→ **TASK DESCRIPTION**
Using the entries that follow, give the number of lines containing the string "Before". Write nothing besides that number.

→ **RECORDS**
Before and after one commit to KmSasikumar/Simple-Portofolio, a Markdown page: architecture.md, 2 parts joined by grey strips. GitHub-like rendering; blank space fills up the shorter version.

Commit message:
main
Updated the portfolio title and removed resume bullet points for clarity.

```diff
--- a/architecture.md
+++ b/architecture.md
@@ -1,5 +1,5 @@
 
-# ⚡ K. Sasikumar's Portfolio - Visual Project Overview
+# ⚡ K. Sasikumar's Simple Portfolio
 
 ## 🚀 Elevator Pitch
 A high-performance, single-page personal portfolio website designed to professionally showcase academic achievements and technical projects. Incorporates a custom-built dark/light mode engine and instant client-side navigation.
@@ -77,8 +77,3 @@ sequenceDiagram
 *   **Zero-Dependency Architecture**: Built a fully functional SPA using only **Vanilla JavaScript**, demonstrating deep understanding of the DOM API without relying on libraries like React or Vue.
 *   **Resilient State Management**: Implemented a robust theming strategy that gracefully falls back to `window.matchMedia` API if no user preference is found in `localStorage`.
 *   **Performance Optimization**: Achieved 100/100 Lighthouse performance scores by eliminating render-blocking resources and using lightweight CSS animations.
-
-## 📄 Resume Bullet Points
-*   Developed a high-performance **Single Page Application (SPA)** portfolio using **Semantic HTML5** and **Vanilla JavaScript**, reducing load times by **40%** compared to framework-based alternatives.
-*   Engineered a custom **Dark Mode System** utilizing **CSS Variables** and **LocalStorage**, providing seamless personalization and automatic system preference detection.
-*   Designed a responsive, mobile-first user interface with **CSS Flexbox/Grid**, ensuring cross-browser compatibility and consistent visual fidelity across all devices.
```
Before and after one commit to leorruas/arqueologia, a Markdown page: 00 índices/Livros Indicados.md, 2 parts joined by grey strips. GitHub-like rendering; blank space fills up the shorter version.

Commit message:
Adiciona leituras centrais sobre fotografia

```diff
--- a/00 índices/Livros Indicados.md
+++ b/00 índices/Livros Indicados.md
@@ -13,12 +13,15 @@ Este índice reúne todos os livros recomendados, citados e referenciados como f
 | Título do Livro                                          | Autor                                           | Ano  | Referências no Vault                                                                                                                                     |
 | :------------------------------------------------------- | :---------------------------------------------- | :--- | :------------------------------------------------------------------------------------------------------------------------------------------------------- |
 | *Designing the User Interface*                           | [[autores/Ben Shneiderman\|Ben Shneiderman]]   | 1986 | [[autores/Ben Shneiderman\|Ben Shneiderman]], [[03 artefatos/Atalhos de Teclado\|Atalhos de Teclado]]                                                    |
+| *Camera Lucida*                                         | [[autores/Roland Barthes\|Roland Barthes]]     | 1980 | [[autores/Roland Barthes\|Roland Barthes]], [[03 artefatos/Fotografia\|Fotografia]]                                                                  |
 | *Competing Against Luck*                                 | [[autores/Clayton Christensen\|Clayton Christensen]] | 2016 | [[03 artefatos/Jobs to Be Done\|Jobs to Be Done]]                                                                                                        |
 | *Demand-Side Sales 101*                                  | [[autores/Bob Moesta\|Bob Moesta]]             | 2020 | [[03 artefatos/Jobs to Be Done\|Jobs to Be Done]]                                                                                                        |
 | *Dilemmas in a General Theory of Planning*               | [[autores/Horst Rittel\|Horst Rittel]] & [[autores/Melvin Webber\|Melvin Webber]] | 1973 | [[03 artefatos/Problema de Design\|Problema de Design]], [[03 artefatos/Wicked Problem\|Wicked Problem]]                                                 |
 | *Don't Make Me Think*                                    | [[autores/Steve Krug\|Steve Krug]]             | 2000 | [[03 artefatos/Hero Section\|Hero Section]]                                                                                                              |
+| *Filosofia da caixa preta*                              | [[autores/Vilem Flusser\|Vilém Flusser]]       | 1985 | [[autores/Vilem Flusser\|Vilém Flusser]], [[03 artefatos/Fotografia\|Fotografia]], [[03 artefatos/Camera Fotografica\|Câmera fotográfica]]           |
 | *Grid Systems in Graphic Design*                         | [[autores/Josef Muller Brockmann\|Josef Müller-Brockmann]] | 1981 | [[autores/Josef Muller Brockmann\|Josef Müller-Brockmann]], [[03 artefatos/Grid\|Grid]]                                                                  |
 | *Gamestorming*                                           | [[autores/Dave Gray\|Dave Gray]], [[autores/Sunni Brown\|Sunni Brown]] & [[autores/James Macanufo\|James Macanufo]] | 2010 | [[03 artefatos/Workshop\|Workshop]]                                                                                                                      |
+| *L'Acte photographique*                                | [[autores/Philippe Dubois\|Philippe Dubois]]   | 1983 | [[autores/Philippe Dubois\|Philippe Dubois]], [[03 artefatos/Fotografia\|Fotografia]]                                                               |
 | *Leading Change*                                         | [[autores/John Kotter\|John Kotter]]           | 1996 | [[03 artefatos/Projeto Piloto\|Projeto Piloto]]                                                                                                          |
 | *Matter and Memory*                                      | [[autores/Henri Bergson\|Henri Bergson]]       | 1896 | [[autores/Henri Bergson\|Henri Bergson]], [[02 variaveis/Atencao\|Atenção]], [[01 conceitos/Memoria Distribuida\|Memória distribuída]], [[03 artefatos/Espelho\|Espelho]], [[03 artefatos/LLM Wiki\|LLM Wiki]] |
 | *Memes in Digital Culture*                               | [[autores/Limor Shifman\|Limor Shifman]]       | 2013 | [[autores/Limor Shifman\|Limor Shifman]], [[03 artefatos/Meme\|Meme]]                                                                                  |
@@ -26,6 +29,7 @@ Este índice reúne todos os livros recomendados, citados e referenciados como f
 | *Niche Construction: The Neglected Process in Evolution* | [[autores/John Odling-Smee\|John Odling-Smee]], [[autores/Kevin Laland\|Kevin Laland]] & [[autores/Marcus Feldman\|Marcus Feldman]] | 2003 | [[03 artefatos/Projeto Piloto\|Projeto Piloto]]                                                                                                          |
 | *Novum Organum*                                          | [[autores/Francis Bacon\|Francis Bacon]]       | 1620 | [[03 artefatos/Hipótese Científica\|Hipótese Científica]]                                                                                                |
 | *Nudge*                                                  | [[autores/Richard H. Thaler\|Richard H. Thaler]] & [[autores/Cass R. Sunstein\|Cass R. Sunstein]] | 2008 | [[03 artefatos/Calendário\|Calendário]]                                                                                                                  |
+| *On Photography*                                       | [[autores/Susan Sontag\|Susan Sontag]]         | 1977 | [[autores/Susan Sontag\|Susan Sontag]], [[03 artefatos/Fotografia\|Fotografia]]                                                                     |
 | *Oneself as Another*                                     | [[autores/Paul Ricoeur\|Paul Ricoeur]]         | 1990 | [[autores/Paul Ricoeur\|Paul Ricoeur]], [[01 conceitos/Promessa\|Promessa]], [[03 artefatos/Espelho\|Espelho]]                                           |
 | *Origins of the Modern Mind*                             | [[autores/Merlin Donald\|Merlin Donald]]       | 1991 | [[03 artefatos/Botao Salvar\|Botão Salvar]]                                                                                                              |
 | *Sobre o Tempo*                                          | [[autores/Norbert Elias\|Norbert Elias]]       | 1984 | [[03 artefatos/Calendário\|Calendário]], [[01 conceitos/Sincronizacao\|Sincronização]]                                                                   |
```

→ **RESPONSE FOR THIS EXERCISE**
2